Dictionary of National Biography, 1885-1900/Thellusson, Peter
THELLUSSON, PETER (1737–1797), merchant, born in Paris on 27 June 1737, was the third son of Isaac de Thellusson (1690–1770), resident envoy of Geneva at the court of France, by his wife Sarah, daughter of Abraham le Boullen. The family of Thellusson was of French origin, but took refuge at Geneva after the massacre of St. Bartholomew in 1572. Isaac's second son, George, founded a banking house in Paris, in which Necker, the financier, commenced his career as a clerk, and in which he afterwards became junior partner. Peter Thellusson came to England in 1762, was naturalised by act of parliament in the same year, and established his head office in Philpot Lane, London. Originally he acted as agent for Messrs. Vandenyver et Cie, of Amsterdam and Paris, and other great commercial houses of Paris. Afterwards engaging in business on his own account, he traded chiefly with the West Indies, where he acquired large estates. He eventually amassed a considerable fortune, and, among other landed property, purchased the estate of Brodsworth in Yorkshire. He died on 21 July 1797 at his seat at Plaistow, near Bromley in Kent. On 6 Jan. 1761 he married Ann, second daughter of Matthew Woodford of Southampton, by whom he had three sons and three daughters. His eldest son, Peter Isaac Thellusson (1761–1808), was on 1 Feb. 1806 created Baron Rendlesham in the Irish peerage.

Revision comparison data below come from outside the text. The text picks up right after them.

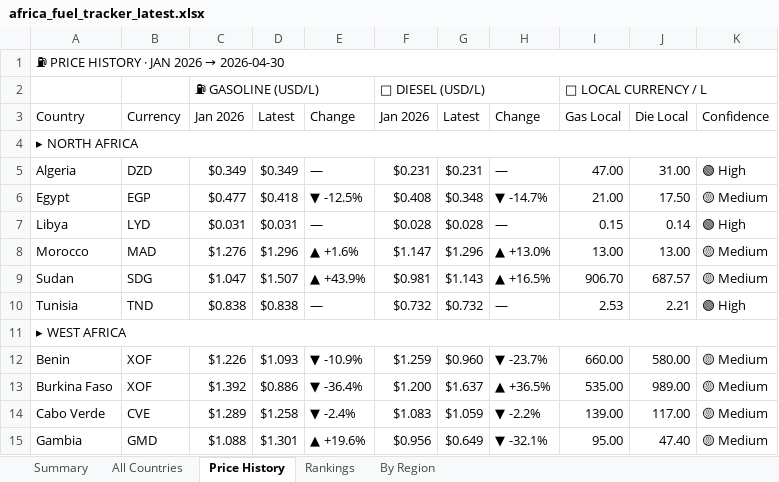
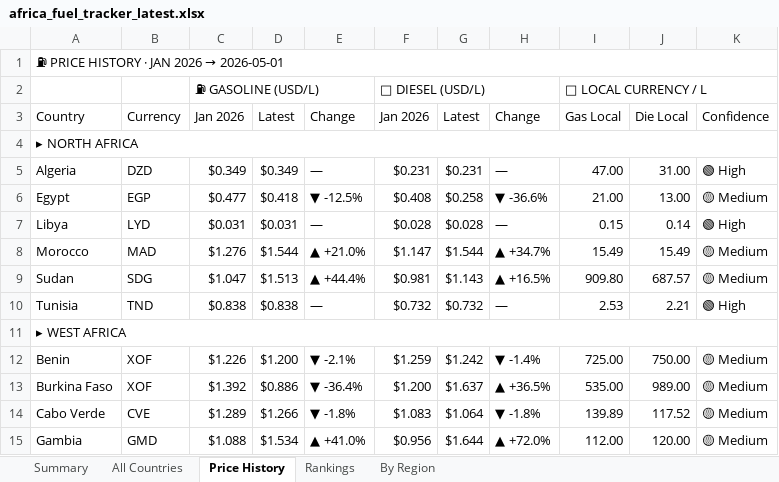
Before and after one commit to Data-Innovation-For-Africa/africa-fuel-tracker, an Excel workbook: africa_fuel_tracker_latest.xlsx, sheet Price History, drawn as a sheet; only a part is shown; values as stored, in another font and other column widths than the file's, no cell formats; conditional formats not drawn; the diff covers the shown part only; the diff names each change by its address in the sheet, - before the commit and + after, or states it on an @@ line.

```diff
--- a/africa_fuel_tracker_latest.xlsx (sheet Price History)
+++ b/africa_fuel_tracker_latest.xlsx (sheet Price History)
@@ A1: ⛽ PRICE HISTORY · JAN 2026 → 2026-04-30 → ⛽ PRICE HISTORY · JAN 2026 → 2026-05-01 @@
-G6: $0.348
+G6: $0.258
-H6: ▼ -14.7%
+H6: ▼ -36.6%
-J6: 17.50
+J6: 13.00
-D8: $1.296
+D8: $1.544
-E8: ▲ +1.6%
+E8: ▲ +21.0%
-G8: $1.296
+G8: $1.544
-H8: ▲ +13.0%
+H8: ▲ +34.7%
-I8: 13.00
+I8: 15.49
-J8: 13.00
+J8: 15.49
-D9: $1.507
+D9: $1.513
-E9: ▲ +43.9%
+E9: ▲ +44.4%
-I9: 906.70
+I9: 909.80
-D12: $1.093
+D12: $1.200
-E12: ▼ -10.9%
+E12: ▼ -2.1%
-G12: $0.960
+G12: $1.242
-H12: ▼ -23.7%
+H12: ▼ -1.4%
-I12: 660.00
+I12: 725.00
-J12: 580.00
+J12: 750.00
-D14: $1.258
+D14: $1.266
-E14: ▼ -2.4%
+E14: ▼ -1.8%
-G14: $1.059
+G14: $1.064
-H14: ▼ -2.2%
+H14: ▼ -1.8%
-I14: 139.00
+I14: 139.89
-J14: 117.00
+J14: 117.52
-D15: $1.301
+D15: $1.534
-E15: ▲ +19.6%
+E15: ▲ +41.0%
-G15: $0.649
+G15: $1.644
-H15: ▼ -32.1%
+H15: ▲ +72.0%
-I15: 95.00
+I15: 112.00
-J15: 47.40
+J15: 120.00
```
Also changed, not shown: 66 edited cells elsewhere in this sheet, sheet Rankings, sheet By Region, sheet All Countries, sheet Summary, cell formats, 3 other files.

By his will, dated 2 April 1796, Thellusson left 100,000l. to his wife and children. The remainder of his fortune, valued at 600,000l. or 800,000l., he assigned to trustees to accumulate during the lives of his sons and sons' sons, and of their issue existing at the time of his death. On the death of the last survivor the estate was to be divided equally among the ‘eldest male lineal descendants of his three sons then living.’ If there were no heir, the property was to go to the extinction of the national debt. At the time of Thellusson's death he had no great-grandchildren, and in consequence the trust was limited to the life of two generations. The will was generally stigmatised as absurd, and the family endeavoured to get it set aside. On 20 April 1799 the lord chancellor, Alexander Wedderburn, lord Loughborough [q. v.], pronounced the will valid, and his decision was confirmed by the House of Lords on 25 June 1805. As it was calculated that the accumulation might reach 140,000,000l., the will was regarded by some as a peril to the country, and an act was passed in 1800 prohibiting similar schemes of bequest. A second lawsuit as to the actual heirs arose in 1856, when Charles Thellusson, the last grandson, died at Brighton on 25 Feb. It was decided in the House of Lords on 9 June 1859. As George Woodford, Peter's second son, had no issue, the estate was divided between Frederick William Brook Thellusson, lord Rendlesham, and Charles Sabine Augustus Thellusson, grandson of Charles Thellusson, the third son of Peter. In consequence of mismanagement and the costs of litigation, they succeeded to only a comparatively moderate fortune.[Agnew's Protestant Exiles from France, 1886, ii. 381; Gent. Mag. 1797 ii. 624, 708, 747, 1798, ii. 1082, 1832 ii. 176; Annual Register 1797, Chron. p. 148, 1859 Chron. p. 333; Hunter's Deanery of Doncaster, i. 317; Lodge's Genealogy of Peerage and Baronage, 1859, p. 452; G. E. C[okayne]'s Peerage, vi. 337; Burke's Peerage, s. v. ‘Rendlesham;’ De Lolme's General Observations occasioned by the last Will of Peter Thellusson, 1798; Notes and Queries, 8th ser. xii. 183, 253, 489; Law Times, 1859, Reports, pp. 379–83; Observations upon the Will of Peter Thellusson; Vesey's Case upon the Will of Peter Thellusson, 1800; Hargrave's Treatise upon the Thellusson Act, 1842.]